MATERIAL FOR THE TASK:
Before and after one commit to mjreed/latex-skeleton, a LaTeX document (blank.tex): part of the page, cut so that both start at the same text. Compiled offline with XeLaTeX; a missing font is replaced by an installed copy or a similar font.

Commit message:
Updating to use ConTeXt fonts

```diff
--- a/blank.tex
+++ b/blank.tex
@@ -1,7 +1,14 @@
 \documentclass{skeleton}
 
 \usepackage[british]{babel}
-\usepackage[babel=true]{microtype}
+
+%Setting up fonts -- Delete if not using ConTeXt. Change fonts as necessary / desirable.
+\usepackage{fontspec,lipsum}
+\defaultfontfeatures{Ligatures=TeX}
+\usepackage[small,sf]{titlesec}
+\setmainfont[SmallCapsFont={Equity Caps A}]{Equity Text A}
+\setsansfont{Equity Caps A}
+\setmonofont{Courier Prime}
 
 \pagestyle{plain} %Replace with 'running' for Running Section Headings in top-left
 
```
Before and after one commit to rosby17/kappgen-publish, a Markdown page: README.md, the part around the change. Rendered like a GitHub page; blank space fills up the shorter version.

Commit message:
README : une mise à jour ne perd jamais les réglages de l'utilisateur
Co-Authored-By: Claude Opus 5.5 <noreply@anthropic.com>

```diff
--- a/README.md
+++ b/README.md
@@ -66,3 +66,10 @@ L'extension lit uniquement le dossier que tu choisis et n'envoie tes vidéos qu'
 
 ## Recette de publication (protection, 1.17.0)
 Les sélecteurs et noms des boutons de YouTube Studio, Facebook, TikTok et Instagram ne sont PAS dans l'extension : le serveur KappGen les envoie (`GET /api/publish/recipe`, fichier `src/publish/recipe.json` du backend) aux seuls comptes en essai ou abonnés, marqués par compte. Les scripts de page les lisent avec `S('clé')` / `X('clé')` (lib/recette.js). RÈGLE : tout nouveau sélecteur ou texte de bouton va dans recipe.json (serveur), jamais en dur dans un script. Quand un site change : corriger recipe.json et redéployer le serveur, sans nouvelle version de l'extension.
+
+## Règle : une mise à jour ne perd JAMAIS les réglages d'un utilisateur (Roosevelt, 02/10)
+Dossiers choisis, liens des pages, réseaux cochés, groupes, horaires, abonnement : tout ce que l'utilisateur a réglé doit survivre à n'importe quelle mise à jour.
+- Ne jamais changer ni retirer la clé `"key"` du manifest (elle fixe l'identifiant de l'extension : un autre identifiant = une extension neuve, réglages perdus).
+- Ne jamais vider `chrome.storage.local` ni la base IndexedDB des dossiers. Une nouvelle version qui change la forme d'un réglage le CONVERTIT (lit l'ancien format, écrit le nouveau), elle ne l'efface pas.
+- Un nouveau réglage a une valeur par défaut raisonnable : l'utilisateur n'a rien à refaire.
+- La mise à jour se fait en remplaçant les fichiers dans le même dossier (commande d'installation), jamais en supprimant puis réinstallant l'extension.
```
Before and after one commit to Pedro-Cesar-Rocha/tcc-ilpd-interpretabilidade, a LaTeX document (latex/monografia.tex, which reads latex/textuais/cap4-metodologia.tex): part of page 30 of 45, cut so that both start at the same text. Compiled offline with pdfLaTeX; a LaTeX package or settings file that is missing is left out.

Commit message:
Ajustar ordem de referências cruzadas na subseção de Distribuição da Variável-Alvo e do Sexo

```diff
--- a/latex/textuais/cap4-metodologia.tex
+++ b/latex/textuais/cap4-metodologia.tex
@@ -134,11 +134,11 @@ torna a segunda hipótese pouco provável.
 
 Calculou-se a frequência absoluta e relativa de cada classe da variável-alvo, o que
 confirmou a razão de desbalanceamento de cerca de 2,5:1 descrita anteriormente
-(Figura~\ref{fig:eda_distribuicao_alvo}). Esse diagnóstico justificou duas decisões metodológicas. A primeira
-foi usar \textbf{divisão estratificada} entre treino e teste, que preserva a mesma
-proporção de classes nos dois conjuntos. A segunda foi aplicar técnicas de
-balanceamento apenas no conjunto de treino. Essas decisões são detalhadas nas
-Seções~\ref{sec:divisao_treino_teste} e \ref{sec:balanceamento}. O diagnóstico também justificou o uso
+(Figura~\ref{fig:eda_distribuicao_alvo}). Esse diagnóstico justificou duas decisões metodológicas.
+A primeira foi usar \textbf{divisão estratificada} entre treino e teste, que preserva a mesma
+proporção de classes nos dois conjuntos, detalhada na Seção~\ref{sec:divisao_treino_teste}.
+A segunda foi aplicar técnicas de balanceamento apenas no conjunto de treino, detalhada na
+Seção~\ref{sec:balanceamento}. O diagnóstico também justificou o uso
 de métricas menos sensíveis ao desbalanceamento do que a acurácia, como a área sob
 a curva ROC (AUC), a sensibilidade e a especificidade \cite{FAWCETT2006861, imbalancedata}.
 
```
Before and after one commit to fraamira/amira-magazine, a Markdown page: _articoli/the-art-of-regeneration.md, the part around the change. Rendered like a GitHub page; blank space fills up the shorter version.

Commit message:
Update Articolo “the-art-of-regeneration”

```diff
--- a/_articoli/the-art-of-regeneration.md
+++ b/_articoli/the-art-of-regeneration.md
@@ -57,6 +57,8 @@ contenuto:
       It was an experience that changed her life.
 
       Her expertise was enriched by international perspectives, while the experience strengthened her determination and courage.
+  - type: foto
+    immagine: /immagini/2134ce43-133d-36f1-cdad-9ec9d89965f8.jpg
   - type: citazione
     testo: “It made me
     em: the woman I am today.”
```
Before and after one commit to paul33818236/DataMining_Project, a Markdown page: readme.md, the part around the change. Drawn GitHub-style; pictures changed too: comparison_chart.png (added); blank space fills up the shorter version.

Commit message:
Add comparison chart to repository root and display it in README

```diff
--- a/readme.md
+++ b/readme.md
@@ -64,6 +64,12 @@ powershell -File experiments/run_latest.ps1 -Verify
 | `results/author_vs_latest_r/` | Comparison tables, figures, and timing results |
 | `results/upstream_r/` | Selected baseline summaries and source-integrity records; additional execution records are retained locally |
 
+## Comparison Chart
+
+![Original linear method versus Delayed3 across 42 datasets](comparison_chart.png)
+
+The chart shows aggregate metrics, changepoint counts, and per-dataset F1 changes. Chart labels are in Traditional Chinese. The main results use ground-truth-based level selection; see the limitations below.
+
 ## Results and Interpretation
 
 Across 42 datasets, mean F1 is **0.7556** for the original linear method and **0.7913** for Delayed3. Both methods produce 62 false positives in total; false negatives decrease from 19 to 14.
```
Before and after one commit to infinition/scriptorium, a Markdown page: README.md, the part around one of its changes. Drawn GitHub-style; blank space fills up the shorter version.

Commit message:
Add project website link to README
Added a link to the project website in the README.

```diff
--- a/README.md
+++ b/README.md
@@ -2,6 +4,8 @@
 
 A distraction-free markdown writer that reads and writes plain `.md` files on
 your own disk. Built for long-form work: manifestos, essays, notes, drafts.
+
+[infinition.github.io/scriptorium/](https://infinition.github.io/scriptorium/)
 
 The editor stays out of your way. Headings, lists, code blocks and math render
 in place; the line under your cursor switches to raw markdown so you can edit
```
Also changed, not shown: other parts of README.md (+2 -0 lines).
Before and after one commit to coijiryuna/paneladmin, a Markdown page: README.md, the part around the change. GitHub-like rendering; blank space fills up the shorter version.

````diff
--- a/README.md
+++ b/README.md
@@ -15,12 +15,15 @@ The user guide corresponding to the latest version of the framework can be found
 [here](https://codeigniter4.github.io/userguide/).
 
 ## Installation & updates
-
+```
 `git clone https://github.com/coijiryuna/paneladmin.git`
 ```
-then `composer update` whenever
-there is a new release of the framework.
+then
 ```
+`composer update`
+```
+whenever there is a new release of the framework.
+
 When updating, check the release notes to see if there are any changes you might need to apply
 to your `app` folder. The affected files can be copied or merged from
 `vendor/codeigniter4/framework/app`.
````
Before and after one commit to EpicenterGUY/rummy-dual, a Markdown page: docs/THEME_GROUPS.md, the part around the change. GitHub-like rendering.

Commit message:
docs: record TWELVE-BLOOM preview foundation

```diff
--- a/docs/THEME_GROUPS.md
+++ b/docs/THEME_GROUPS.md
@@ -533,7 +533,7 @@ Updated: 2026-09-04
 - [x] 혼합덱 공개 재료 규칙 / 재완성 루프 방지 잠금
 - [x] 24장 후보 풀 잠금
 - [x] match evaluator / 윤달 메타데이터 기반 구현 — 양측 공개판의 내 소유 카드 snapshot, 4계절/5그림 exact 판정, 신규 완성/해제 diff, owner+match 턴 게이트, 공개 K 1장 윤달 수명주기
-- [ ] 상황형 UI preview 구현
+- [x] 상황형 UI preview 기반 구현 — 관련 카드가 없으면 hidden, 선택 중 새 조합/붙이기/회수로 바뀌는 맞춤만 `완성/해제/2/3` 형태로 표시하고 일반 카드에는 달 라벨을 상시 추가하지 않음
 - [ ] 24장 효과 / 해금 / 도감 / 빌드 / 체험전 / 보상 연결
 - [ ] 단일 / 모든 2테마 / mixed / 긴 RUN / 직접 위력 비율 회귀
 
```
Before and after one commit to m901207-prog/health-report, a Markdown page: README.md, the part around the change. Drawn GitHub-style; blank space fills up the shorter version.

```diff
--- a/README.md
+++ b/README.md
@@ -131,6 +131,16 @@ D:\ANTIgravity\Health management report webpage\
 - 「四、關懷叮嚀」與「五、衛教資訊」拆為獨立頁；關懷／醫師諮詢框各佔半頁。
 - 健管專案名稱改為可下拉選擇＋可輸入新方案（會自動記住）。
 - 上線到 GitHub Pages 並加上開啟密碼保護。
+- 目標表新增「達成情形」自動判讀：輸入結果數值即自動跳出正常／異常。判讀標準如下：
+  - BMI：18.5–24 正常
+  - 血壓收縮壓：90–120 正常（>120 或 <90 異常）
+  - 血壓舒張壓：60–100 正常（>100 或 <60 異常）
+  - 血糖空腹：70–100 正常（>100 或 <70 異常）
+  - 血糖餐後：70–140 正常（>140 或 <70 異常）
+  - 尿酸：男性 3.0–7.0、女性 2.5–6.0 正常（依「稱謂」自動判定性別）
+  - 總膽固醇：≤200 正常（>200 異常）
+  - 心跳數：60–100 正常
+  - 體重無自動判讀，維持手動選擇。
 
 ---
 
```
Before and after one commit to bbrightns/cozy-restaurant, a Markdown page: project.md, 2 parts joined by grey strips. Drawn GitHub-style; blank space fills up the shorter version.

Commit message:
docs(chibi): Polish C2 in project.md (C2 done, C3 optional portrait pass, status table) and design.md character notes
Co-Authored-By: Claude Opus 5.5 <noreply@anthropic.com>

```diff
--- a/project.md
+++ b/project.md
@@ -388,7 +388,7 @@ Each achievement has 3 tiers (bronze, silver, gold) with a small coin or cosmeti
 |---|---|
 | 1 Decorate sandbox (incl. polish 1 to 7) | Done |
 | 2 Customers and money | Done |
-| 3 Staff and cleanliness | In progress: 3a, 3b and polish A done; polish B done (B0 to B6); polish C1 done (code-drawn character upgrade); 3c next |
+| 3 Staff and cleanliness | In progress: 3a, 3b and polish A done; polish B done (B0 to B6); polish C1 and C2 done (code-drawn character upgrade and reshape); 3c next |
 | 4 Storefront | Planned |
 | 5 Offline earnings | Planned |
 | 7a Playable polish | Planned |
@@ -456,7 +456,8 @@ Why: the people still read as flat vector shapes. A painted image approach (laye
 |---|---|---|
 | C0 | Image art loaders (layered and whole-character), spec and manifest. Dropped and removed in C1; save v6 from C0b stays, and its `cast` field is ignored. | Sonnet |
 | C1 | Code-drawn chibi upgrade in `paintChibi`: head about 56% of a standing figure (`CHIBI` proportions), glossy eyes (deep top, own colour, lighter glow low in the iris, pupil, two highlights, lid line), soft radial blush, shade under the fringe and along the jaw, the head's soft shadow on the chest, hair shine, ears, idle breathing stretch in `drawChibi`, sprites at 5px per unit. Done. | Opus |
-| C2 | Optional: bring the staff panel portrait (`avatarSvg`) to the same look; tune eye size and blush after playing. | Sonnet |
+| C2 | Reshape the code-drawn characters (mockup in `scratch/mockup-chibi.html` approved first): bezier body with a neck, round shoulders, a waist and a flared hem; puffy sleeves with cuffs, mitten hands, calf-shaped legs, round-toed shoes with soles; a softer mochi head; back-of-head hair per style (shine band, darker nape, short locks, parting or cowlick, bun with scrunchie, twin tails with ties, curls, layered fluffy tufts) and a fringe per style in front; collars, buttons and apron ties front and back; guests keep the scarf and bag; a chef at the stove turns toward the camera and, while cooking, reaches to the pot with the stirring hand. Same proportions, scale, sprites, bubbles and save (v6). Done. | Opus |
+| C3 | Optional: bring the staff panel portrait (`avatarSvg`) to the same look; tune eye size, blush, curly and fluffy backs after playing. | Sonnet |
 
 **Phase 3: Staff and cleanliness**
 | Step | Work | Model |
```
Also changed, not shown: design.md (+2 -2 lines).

ACTION ITEM: Determine how many lines in the listing above hold "shown". Give the number without any other words.

TASK RESULT: 2